→ DATA TO EXAMINE:

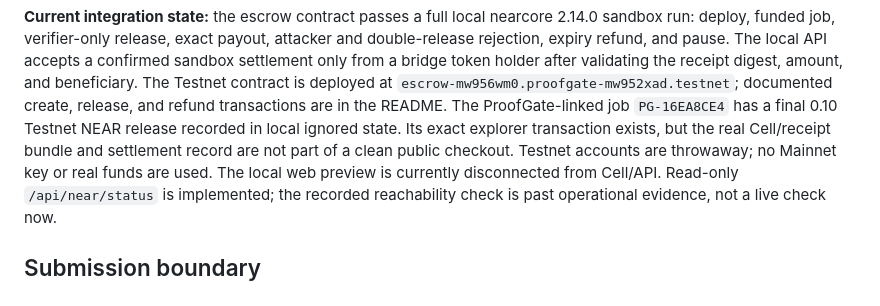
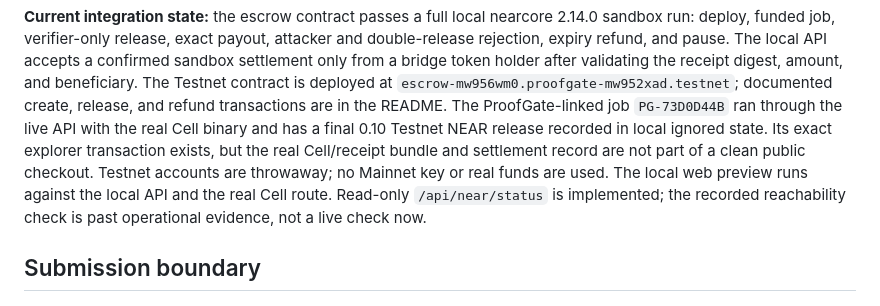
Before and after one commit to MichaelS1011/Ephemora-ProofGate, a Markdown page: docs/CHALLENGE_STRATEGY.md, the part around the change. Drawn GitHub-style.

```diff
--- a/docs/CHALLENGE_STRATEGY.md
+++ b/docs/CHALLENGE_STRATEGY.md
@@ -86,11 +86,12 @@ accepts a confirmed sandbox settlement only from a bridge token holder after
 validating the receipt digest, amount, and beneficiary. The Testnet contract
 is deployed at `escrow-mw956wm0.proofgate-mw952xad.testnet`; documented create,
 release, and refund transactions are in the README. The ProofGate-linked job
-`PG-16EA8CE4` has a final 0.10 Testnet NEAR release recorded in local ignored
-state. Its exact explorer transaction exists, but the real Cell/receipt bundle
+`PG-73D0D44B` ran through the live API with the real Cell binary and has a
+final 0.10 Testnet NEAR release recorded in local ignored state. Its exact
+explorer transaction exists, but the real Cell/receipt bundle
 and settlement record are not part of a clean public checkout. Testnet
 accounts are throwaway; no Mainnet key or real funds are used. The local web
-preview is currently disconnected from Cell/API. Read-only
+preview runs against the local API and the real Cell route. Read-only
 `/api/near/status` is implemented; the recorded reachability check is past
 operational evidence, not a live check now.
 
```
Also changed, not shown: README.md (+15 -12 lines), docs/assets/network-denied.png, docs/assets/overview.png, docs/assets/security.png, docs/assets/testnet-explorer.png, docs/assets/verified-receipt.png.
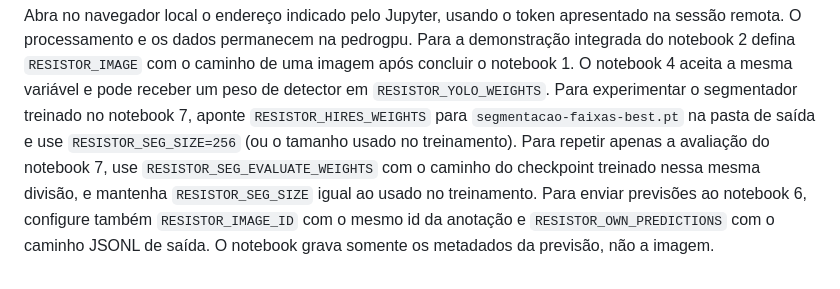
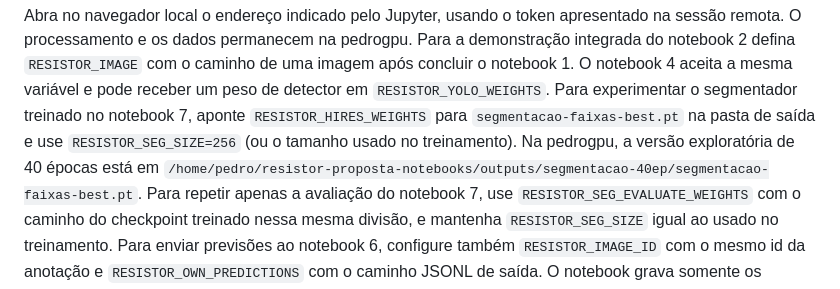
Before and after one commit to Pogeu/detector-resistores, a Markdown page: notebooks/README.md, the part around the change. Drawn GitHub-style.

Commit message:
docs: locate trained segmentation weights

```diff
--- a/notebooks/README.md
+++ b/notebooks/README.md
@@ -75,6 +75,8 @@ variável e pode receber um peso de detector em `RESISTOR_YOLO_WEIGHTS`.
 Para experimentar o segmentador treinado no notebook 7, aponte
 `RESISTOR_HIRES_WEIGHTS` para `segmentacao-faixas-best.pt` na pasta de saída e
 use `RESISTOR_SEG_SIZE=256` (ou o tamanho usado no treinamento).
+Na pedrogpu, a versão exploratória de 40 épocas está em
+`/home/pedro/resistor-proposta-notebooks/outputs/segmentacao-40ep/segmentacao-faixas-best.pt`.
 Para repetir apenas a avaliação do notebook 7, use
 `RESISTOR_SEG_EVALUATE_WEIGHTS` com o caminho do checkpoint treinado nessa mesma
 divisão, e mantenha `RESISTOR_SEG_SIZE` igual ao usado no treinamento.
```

→ PROBLEM DETAILS:
Where a line in the records above contains the string "receipt", return that line.

→ EXERCISE RESPONSE:
 validating the receipt digest, amount, and beneficiary. The Testnet contract
-state. Its exact explorer transaction exists, but the real Cell/receipt bundle
+explorer transaction exists, but the real Cell/receipt bundle
Also changed, not shown: README.md (+15 -12 lines), docs/assets/network-denied.png, docs/assets/overview.png, docs/assets/security.png, docs/assets/testnet-explorer.png, docs/assets/verified-receipt.png.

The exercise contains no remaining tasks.